Records drawn from a dataset:
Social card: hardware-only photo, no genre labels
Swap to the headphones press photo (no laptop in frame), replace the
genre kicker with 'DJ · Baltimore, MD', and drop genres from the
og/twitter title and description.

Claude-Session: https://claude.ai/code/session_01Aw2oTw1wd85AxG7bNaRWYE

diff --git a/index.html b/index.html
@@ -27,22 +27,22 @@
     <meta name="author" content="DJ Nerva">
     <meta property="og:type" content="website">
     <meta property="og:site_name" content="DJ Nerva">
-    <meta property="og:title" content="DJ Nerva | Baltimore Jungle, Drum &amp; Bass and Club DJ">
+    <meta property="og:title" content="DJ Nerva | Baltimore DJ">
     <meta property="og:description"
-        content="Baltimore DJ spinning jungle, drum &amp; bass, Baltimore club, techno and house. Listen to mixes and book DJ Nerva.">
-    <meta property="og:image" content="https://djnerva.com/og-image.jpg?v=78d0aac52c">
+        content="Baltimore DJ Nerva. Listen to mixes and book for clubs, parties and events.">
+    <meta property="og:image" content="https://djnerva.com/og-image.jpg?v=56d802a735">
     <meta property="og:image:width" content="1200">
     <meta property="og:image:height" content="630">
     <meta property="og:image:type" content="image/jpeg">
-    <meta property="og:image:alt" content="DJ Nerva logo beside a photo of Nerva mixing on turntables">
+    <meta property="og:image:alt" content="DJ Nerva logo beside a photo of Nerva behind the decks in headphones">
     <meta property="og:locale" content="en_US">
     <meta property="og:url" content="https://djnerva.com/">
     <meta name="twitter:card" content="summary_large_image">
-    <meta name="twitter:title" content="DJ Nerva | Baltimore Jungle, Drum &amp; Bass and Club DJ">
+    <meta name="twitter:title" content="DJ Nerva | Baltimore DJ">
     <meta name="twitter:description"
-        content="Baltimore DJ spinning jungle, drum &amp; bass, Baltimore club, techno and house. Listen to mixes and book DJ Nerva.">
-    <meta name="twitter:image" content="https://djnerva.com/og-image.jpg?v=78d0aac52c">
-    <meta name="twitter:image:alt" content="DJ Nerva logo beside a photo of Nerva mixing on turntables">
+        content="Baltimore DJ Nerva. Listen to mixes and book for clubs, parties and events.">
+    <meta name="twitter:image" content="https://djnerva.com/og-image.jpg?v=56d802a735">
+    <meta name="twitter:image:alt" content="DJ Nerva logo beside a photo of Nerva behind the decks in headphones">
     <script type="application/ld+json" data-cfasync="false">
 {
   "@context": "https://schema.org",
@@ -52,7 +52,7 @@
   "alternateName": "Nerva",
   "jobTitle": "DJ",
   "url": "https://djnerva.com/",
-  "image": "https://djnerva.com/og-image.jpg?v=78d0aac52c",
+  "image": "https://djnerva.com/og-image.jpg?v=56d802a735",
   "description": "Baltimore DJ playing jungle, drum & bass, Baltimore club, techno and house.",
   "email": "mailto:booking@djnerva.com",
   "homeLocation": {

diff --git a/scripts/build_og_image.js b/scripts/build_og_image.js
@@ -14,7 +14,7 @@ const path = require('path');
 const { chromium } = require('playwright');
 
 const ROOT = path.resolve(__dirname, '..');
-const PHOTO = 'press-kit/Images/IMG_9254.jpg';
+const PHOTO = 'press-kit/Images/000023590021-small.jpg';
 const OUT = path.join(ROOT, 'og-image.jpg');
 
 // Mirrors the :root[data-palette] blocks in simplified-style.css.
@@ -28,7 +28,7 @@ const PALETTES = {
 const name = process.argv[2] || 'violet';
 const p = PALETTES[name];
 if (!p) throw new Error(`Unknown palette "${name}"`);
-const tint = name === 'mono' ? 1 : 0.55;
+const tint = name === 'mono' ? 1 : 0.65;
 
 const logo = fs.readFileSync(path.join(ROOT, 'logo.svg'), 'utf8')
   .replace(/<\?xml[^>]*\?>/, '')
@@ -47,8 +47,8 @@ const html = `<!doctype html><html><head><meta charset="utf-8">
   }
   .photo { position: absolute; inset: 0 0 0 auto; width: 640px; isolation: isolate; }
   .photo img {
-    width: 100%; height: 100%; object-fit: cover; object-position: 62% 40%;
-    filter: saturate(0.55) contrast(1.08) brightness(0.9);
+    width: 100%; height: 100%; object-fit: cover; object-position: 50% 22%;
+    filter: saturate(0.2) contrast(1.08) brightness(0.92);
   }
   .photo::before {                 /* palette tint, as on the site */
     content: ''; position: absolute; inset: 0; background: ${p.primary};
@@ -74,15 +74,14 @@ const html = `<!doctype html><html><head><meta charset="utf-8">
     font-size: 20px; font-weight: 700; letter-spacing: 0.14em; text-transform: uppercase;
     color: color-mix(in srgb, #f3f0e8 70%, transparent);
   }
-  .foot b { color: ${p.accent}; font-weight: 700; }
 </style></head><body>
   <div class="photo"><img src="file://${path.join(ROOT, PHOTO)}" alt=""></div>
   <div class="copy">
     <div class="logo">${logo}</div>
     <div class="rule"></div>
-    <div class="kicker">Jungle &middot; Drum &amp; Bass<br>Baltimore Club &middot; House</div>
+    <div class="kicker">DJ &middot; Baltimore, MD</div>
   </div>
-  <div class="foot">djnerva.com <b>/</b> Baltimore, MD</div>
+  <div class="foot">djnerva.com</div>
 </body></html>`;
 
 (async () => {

=== TASK BRIEF ===
The answer should consist of every line above in which "class" appears.

=== SOLVED PROBLEM ===
   <div class="photo"><img src="file://${path.join(ROOT, PHOTO)}" alt=""></div>
   <div class="copy">
     <div class="logo">${logo}</div>
     <div class="rule"></div>
-    <div class="kicker">Jungle &middot; Drum &amp; Bass<br>Baltimore Club &middot; House</div>
+    <div class="kicker">DJ &middot; Baltimore, MD</div>
-  <div class="foot">djnerva.com <b>/</b> Baltimore, MD</div>
+  <div class="foot">djnerva.com</div>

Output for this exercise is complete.